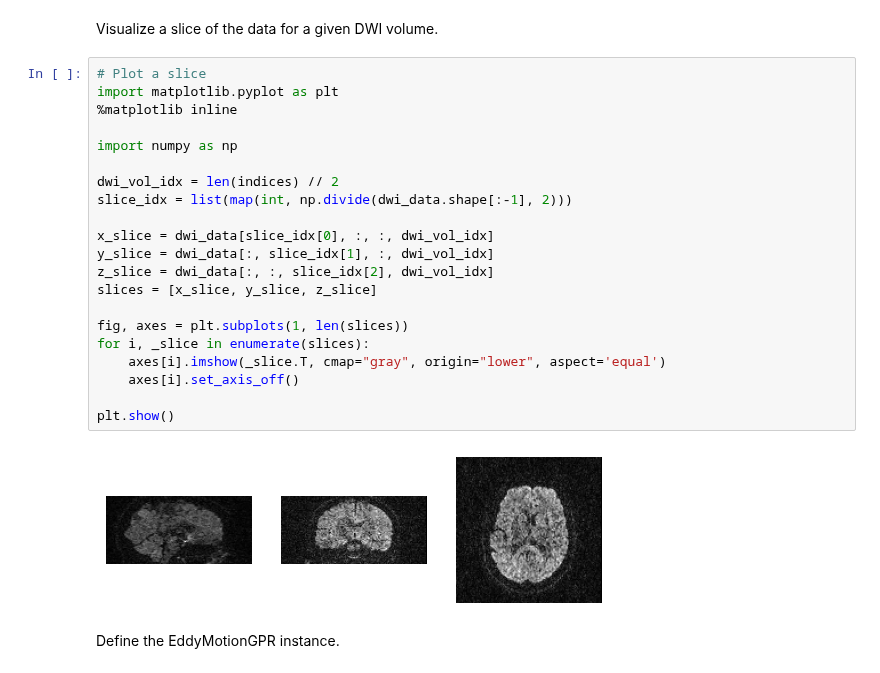
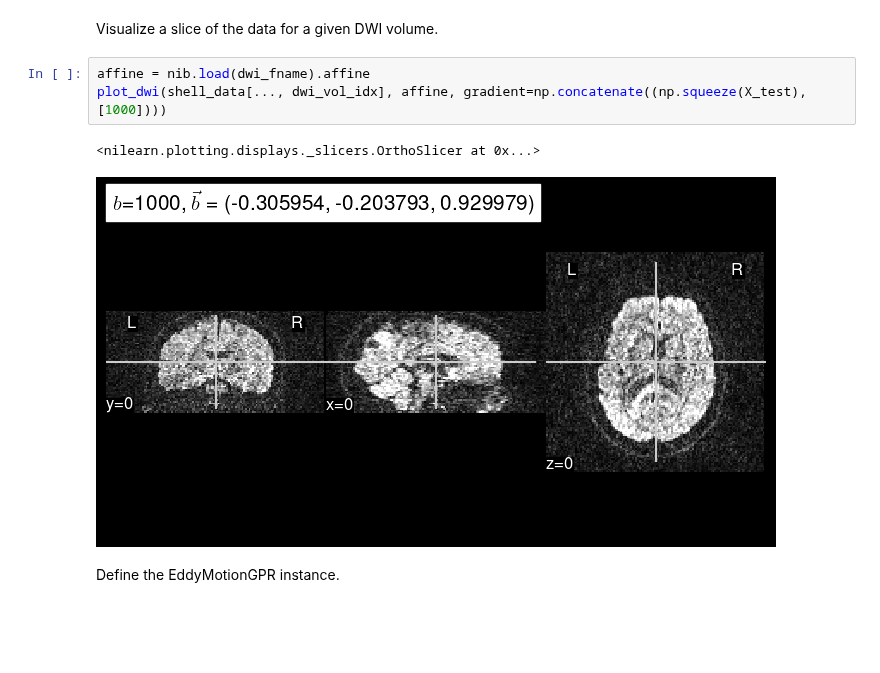
Before and after one commit to nipreps/eddymotion, a Jupyter notebook: docs/notebooks/dwi_gp_estimation.ipynb, the cells around one changed output. Drawn from its saved outputs; the diff is of its cells as text; blank space fills up the shorter version.

Commit message:
enh: use nireports for plotting

```diff
--- a/docs/notebooks/dwi_gp_estimation.ipynb
+++ b/docs/notebooks/dwi_gp_estimation.ipynb
@@ -33,28 +54,11 @@ shell_data = dwi_data[..., indices]
 # %% [markdown]
 Visualize a slice of the data for a given DWI volume.
 # %%
-# Plot a slice
-import matplotlib.pyplot as plt
-%matplotlib inline
-
-import numpy as np
-
-dwi_vol_idx = len(indices) // 2
-slice_idx = list(map(int, np.divide(dwi_data.shape[:-1], 2)))
-
-x_slice = dwi_data[slice_idx[0], :, :, dwi_vol_idx]
-y_slice = dwi_data[:, slice_idx[1], :, dwi_vol_idx]
-z_slice = dwi_data[:, :, slice_idx[2], dwi_vol_idx]
-slices = [x_slice, y_slice, z_slice]
-
-fig, axes = plt.subplots(1, len(slices))
-for i, _slice in enumerate(slices):
-    axes[i].imshow(_slice.T, cmap="gray", origin="lower", aspect='equal')
-    axes[i].set_axis_off()
-
-plt.show()
+affine = nib.load(dwi_fname).affine
+plot_dwi(shell_data[..., dwi_vol_idx], affine, gradient=np.concatenate((np.squeeze(X_test), [1000])))
 # %% [output]
+<nilearn.plotting.displays._slicers.OrthoSlicer at 0x...>
-[figure, old version]
+[figure, new version]
 # %% [markdown]
 Define the EddyMotionGPR instance.
 # %%
```
Also changed, not shown: parts of 12 cells of this notebook.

+-------+

§ Problem details
Find the word "ipynb" in the records, and report each line that has it.

§ Expected output
Before and after one commit to nipreps/eddymotion, a Jupyter notebook: docs/notebooks/dwi_gp_estimation.ipynb, the cells around one changed output. Drawn from its saved outputs; the diff is of its cells as text; blank space fills up the shorter version.
--- a/docs/notebooks/dwi_gp_estimation.ipynb
+++ b/docs/notebooks/dwi_gp_estimation.ipynb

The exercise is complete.